According to the article, ICE is monitoring at least 316,700 people through its alternatives to detention program. Most if the asylum seekers are from Venezuela, Nicaragua, Ecuador and Brazil.
As part of their contract with for-profit prison company Geo Group, ICE captures biometric and location information from ankle monitors worn by enrolled migrants, as well as voice recognition registrations via an app known as SmartLink.
A 2021 survey by the Benjamin Cardozo School of Law discovered that 90 percent of respondents had experienced harm to physical health due to the ankle monitors, including pains, excessive heat or inflammation. Twenty percent reported electric shocks from the devices.
The Nation article indicates that ICE detention and biometric monitors are primarily being used to detain and surveil asylum seekers that the administration cannot exclude at the border via Title 42, an order established during the pandemic to expel migrants swiftly.
Ankle monitors are “undoubtedly preferable to being detained in ICE’s notoriously substandard facilities,” reads the article, “but all alternatives to detention nonetheless rely on a worldview in which migrants are inherently criminal and worthy of surveillance.”
SuperCom benefits from market growth
Israeli digital ID company SuperCom is a notable beneficiary of the growth in biometric monitoring sector, in the U.S. and elsewhere.
In May, the company won a contract for biometrically tracking criminals in Croatia and in August, executives signed four biometric monitoring contracts in the United States and a $33 million agreement with a European customer.

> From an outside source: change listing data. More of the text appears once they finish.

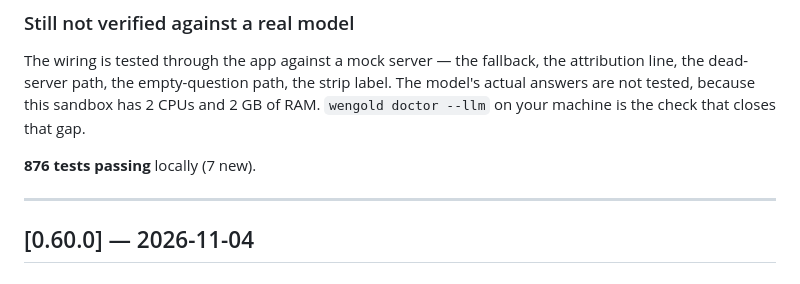
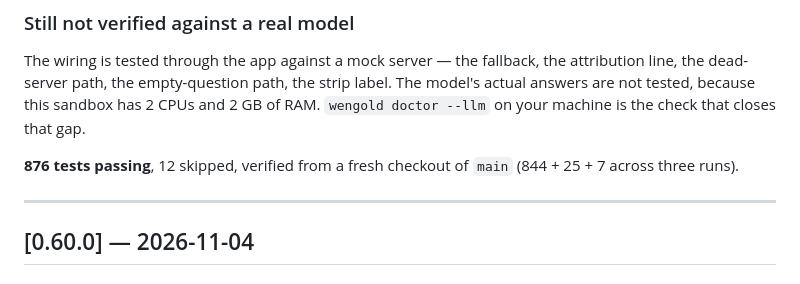
Before and after one commit to thejas235689/wengold, a Markdown page: CHANGELOG.md, the part around the change. GitHub-like rendering.

Commit message:
CHANGELOG: 0.61.0 — the verified count
876 passed, 12 skipped from a fresh checkout (844 + 25 + 7).

```diff
--- a/CHANGELOG.md
+++ b/CHANGELOG.md
@@ -65,7 +65,8 @@ attribution line, the dead-server path, the empty-question path, the strip label
 The model's actual answers are not tested, because this sandbox has 2 CPUs and 2 GB
 of RAM. `wengold doctor --llm` on your machine is the check that closes that gap.
 
-**876 tests passing** locally (7 new).
+**876 tests passing**, 12 skipped, verified from a fresh checkout of `main`
+(844 + 25 + 7 across three runs).
 
 ---
 
```
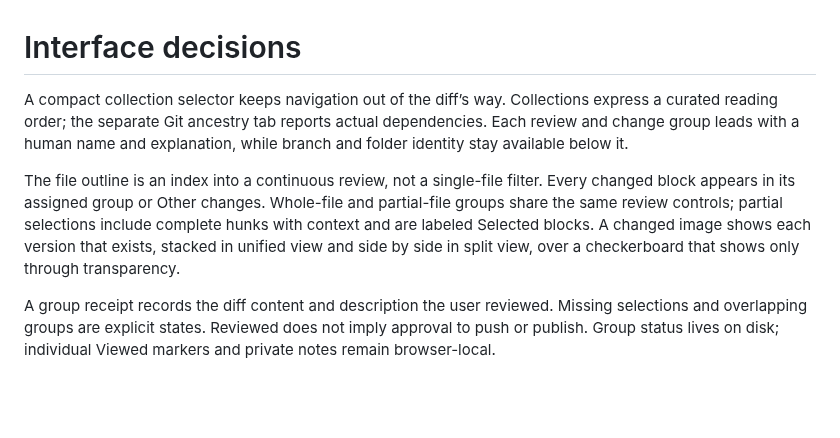
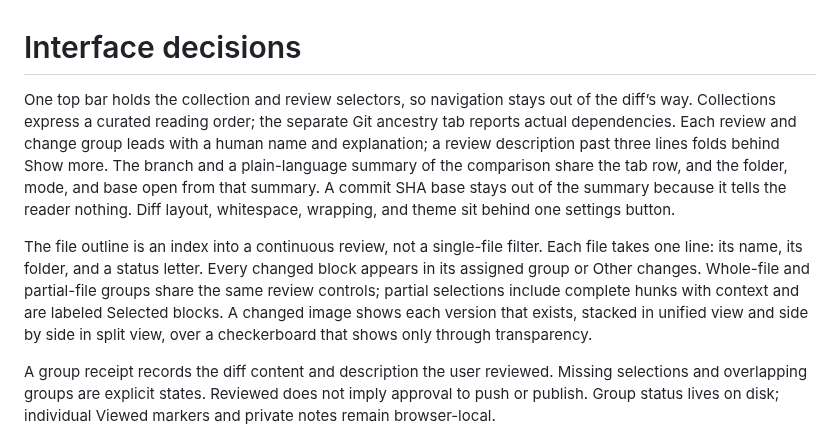
Before and after one commit to joshmatz/preread, a Markdown page: DESIGN.md, the part around the change. Rendered like a GitHub page; blank space fills up the shorter version.

```diff
--- a/DESIGN.md
+++ b/DESIGN.md
@@ -1,8 +1,8 @@
 # Interface decisions
 
-A compact collection selector keeps navigation out of the diff’s way. Collections express a curated reading order; the separate Git ancestry tab reports actual dependencies. Each review and change group leads with a human name and explanation, while branch and folder identity stay available below it.
+One top bar holds the collection and review selectors, so navigation stays out of the diff’s way. Collections express a curated reading order; the separate Git ancestry tab reports actual dependencies. Each review and change group leads with a human name and explanation; a review description past three lines folds behind Show more. The branch and a plain-language summary of the comparison share the tab row, and the folder, mode, and base open from that summary. A commit SHA base stays out of the summary because it tells the reader nothing. Diff layout, whitespace, wrapping, and theme sit behind one settings button.
 
-The file outline is an index into a continuous review, not a single-file filter. Every changed block appears in its assigned group or Other changes. Whole-file and partial-file groups share the same review controls; partial selections include complete hunks with context and are labeled Selected blocks. A changed image shows each version that exists, stacked in unified view and side by side in split view, over a checkerboard that shows only through transparency.
+The file outline is an index into a continuous review, not a single-file filter. Each file takes one line: its name, its folder, and a status letter. Every changed block appears in its assigned group or Other changes. Whole-file and partial-file groups share the same review controls; partial selections include complete hunks with context and are labeled Selected blocks. A changed image shows each version that exists, stacked in unified view and side by side in split view, over a checkerboard that shows only through transparency.
 
 A group receipt records the diff content and description the user reviewed. Missing selections and overlapping groups are explicit states. Reviewed does not imply approval to push or publish. Group status lives on disk; individual Viewed markers and private notes remain browser-local.
 
```
Also changed, not shown: README.md (+2 -2 lines), docs/screenshots/collection-dark.png, docs/screenshots/collection-light.png, docs/screenshots/review-dark.png, docs/screenshots/review-light.png, docs/screenshots/split-dark.png, docs/screenshots/split-light.png, 3 other files.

More recently, SuperCom reported doubled revenues in the third quarter of 2022 to $6.3 million and a gross profit of $2.1 million, up roughly 100 percent compared to last year.